If anyone in the world should understand what ‘cheap‘ means, it’s the cheapo Indian SOBs.
In their relentless pursuit of cheap, Indian cheapos (both in India and even in America) have mastered not merely the art of bargain hunting but the lower arts of thieving and ripping off too.
Folks, no, we are not confused (in our lexicon, thieving and ripping off are merely extreme forms of cheap).
Indians shop for cheap pirated DVDs, scramble for cheap street-eats like Samosas and Chaat, scout for cheap satellite TV and hunt for cheap buffets in NYC.
Heck, desperate Indian housewives in NJ on H4 Visas scrounge around for cheap H1B Visas from desi IT shops.
Our Bollywood film makers get plots on the cheap by stealing from successful Hollywood films and Indian-American writers wing their way to cheap success by plagiarizing passages from other books (anyone remember Kaavya Viswanathan?).
And who amongst us from the semi-urban areas of Tamil Nadu has not patronized the weekly santhais (markets) in pursuit of cheap vegetables and an assortment of other cheap stuff.
But the allure of cheap is no respecter of geographical boundaries.
Americans are no less obsessed by cheap stuff (to cite but a few examples, the popularity of Vizio LCD TVs, Old Country Buffet and Acer PCs rest on their high bang to the low buck).
Yes, Yankees are merely cheapos of a different color.
But is cheap good for us?
For most members of the homo sapiens, the answer would be an unequivocal yes and the questioner, more than likely, considered a bit weak in the head.

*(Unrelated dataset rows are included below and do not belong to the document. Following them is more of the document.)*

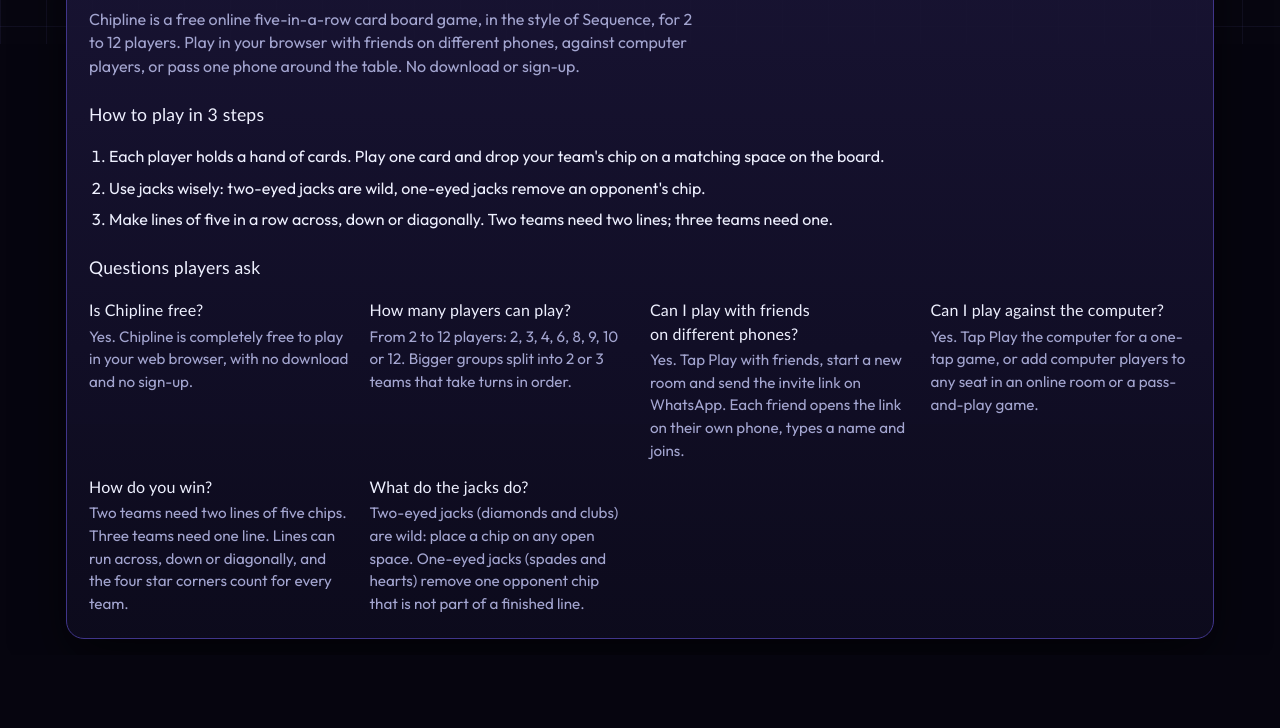
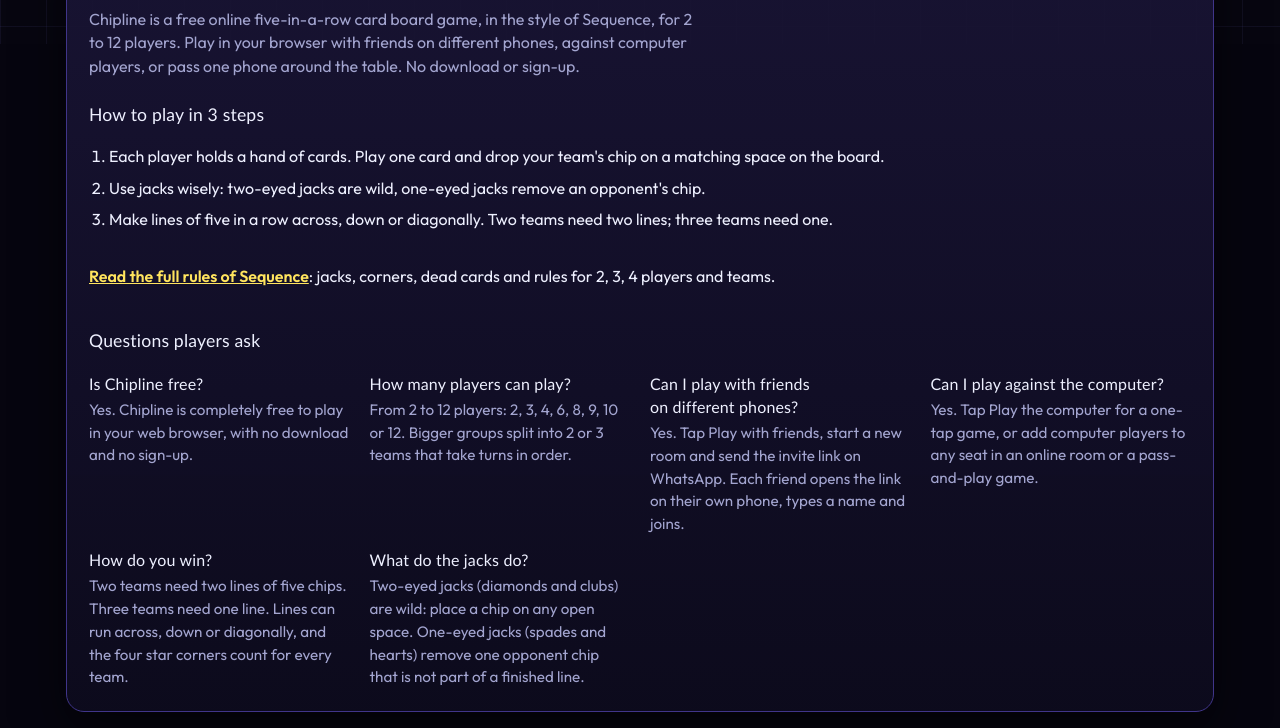
Before and after one commit to playsequenceonline/playsequenceonline.github.io, a plain HTML site: page index.html in a window 1280 px wide. Shown: the part 756-1484 px from the top of the page. Before the commit the page ends 1411 px from the top, so only its background shows below. Drawn offline with Linux system fonts and the light colour scheme; a web font is replaced by a local one.

Commit message:
Link the home page to the rules page
Co-Authored-By: Claude Opus 5.5 <noreply@anthropic.com>
Claude-Session: https://claude.ai/code/session_01UumcFxp52z2q99QnH6T8UC

```diff
--- a/index.html
+++ b/index.html
@@ -171,6 +171,7 @@ h1,h2,h3{font-family:var(--display);font-weight:var(--display-w);margin:0;text-w
 .about{grid-column:1/-1}
 .about h2{font-size:1.5rem}
 .about h3{font-size:1.1rem;margin-top:6px}
+.about a{color:var(--accent);font-weight:600}
 .about .faq{display:grid;grid-template-columns:repeat(auto-fit,minmax(260px,1fr));gap:12px 20px}
 .about .qa h3{font-size:1rem;margin:0 0 4px}
 .about .qa p{margin:0;color:var(--muted);font-size:.95rem;line-height:1.5}
@@ -526,6 +527,7 @@ body.in-step .about{display:none}
         <li>Use jacks wisely: two-eyed jacks are wild, one-eyed jacks remove an opponent's chip.</li>
         <li>Make lines of five in a row across, down or diagonally. Two teams need two lines; three teams need one.</li>
       </ol>
+      <p><a href="/rules/">Read the full rules of Sequence</a>: jacks, corners, dead cards and rules for 2, 3, 4 players and teams.</p>
       <h3>Questions players ask</h3>
       <div class="faq"><div class="qa"><h3>Is Chipline free?</h3><p>Yes. Chipline is completely free to play in your web browser, with no download and no sign-up.</p></div><div class="qa"><h3>How many players can play?</h3><p>From 2 to 12 players: 2, 3, 4, 6, 8, 9, 10 or 12. Bigger groups split into 2 or 3 teams that take turns in order.</p></div><div class="qa"><h3>Can I play with friends on different phones?</h3><p>Yes. Tap Play with friends, start a new room and send the invite link on WhatsApp. Each friend opens the link on their own phone, types a name and joins.</p></div><div class="qa"><h3>Can I play against the computer?</h3><p>Yes. Tap Play the computer for a one-tap game, or add computer players to any seat in an online room or a pass-and-play game.</p></div><div class="qa"><h3>How do you win?</h3><p>Two teams need two lines of five chips. Three teams need one line. Lines can run across, down or diagonally, and the four star corners count for every team.</p></div><div class="qa"><h3>What do the jacks do?</h3><p>Two-eyed jacks (diamonds and clubs) are wild: place a chip on any open space. One-eyed jacks (spades and hearts) remove one opponent chip that is not part of a finished line.</p></div></div>
     </section>
```
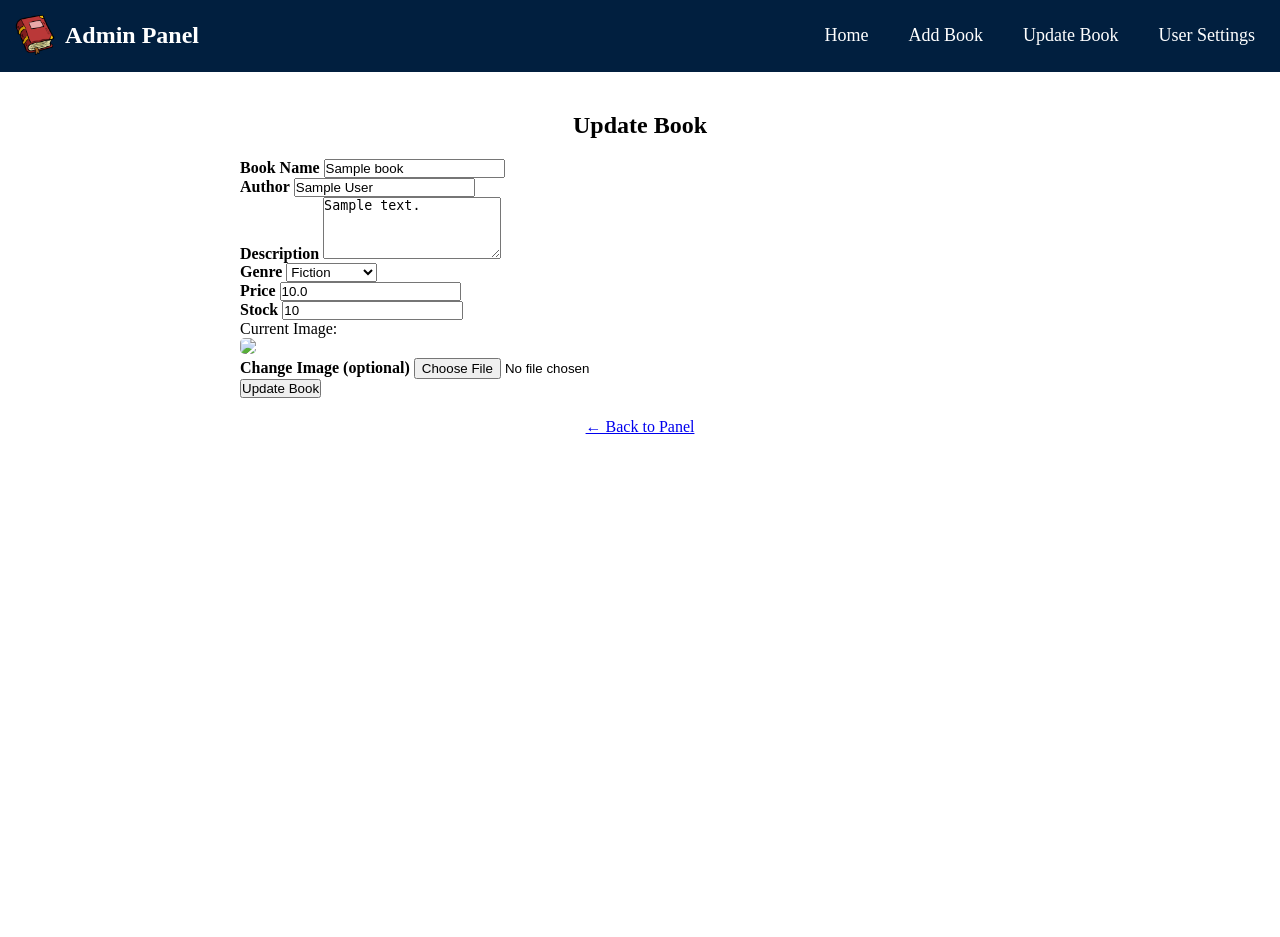
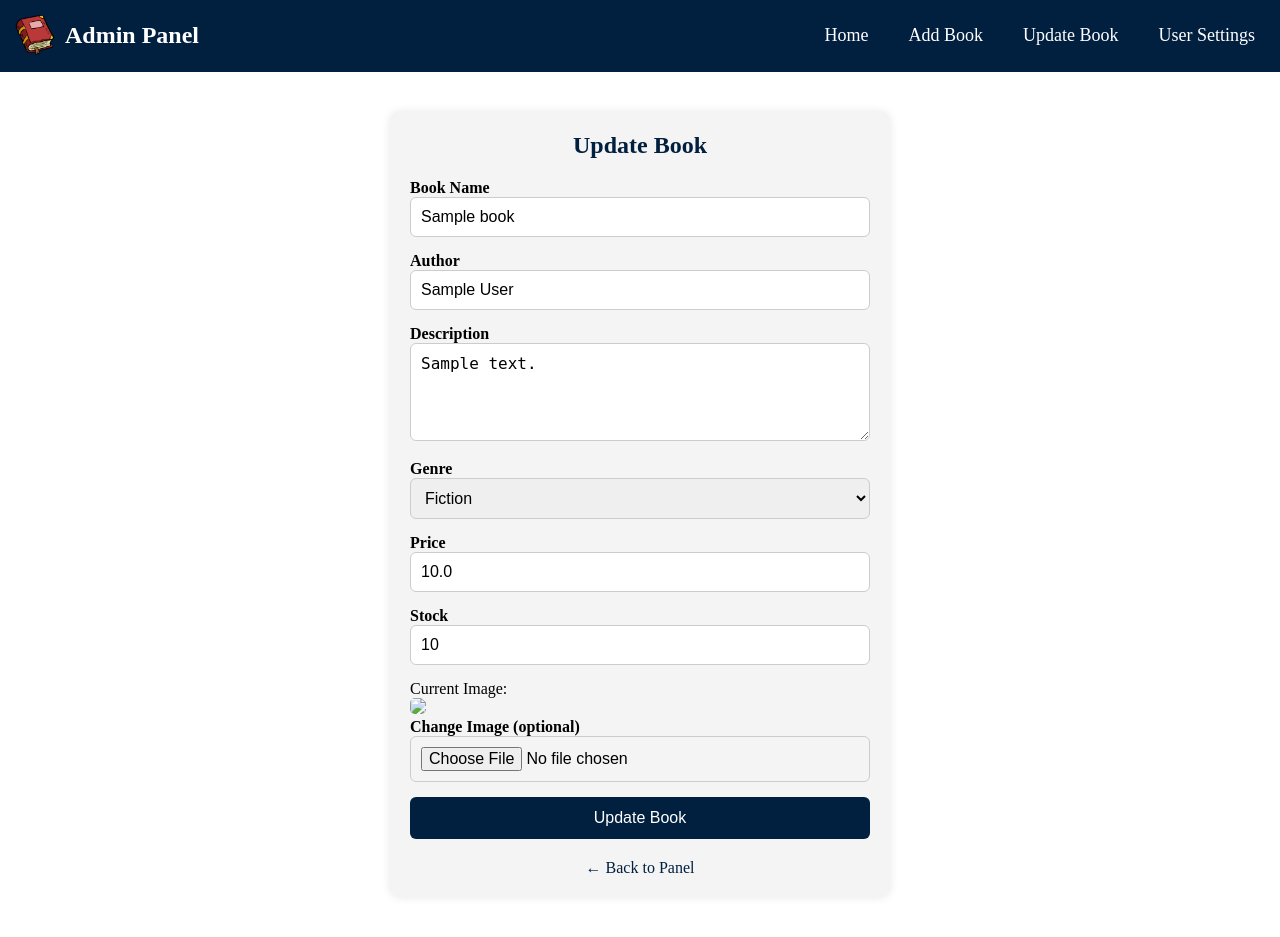
Before and after one commit to zeyn-zeze/bookstore-flask, a Flask app: page /dashboard/update_book/1 in a window 1280 px wide. Before the commit the page ends 434 px from the top, so only its background shows below. Run offline with Flask 3, Linux system fonts and the light colour scheme; tables that the repository leaves empty hold one stand-in row (values such as "Sample post").

Commit message:
update on the styling

```diff
--- a/templates/dashboard/update_book.html
+++ b/templates/dashboard/update_book.html
@@ -25,8 +25,8 @@
 
   <!-- MAIN CONTENT -->
   <main>
-    <section style="max-width: 800px; margin: 40px auto;">
-      <h1 style="text-align:center; margin-bottom: 20px;">Update Book</h1>
+    <section class="add-book-form">
+      <h1>Update Book</h1>
 
       <form method="POST" enctype="multipart/form-data">
         <div class="form-group">
```
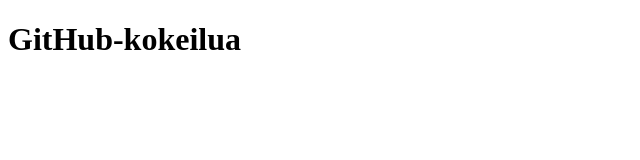
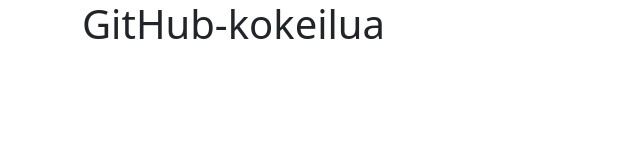
Before and after one commit to repoeemeli98/git-demoilua2, a plain HTML site: page index.html in a window 1280 px wide. Shown: the whole page, without its empty margins (0-640 px from the left). Drawn offline with nearby package versions, Linux system fonts and the light colour scheme.

Commit message:
bootstrap lisätty

```diff
--- a/index.html
+++ b/index.html
@@ -5,8 +5,11 @@
     <meta http-equiv="X-UA-Compatible" content="IE=edge">
     <meta name="viewport" content="width=device-width, initial-scale=1.0">
     <title>GitHub-kokeilua</title>
+    <link href="https://cdn.jsdelivr.net/npm/bootstrap@5.2.2/dist/css/bootstrap.min.css" rel="stylesheet" integrity="sha384-Zenh87qX5JnK2Jl0vWa8Ck2rdkQ2Bzep5IDxbcnCeuOxjzrPF/et3URy9Bv1WTRi" crossorigin="anonymous">
 </head>
 <body>
+    <div class="container">
     <h1>GitHub-kokeilua</h1>
+</div>
 </body>
 </html>
```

Then there are others like Ellen Ruppel Shell who think differently.
In her new book Cheap: The High Cost of Discount Culture, Ruppel Shell examines America’s fixation with low prices.
Cheap, to Ruppel Shell, has a costly price:
[Fixation on low price] is arguably the most powerful and devastating force of our time – an engine of instability in an increasingly unsettled world. Our fixation on low price has also fueled a surfeit of consumption that threatens our health, imperils our environment, lowers our standard of living, and even skews our concept of time.
Here’s the cautionary lesson that Ruppel Shell hopes to bring to our attention.
Cheap fuel, cheap loans, cheap consumer goods do not pave the road to salvation. On the contrary, our Faustian pact with bargains contributed to the worst recession of two generations. The economics of Cheap cramps innovation, contributes to the decline of once flourishing industries and threatens our proud heritage of craftsmanship. The ennoblement of Cheap marks a radical departure in American culture and a titanic shift in our national priorities.
We’ve just started reading this $25.95 book that we got on the cheap from our local library.
You may expect us to update this post once we finish the 296-page book.
Just in case you are curious, Ellen Ruppel Shell is a writer with the Atlantic magazine and a Professor of Journalism at Boston University.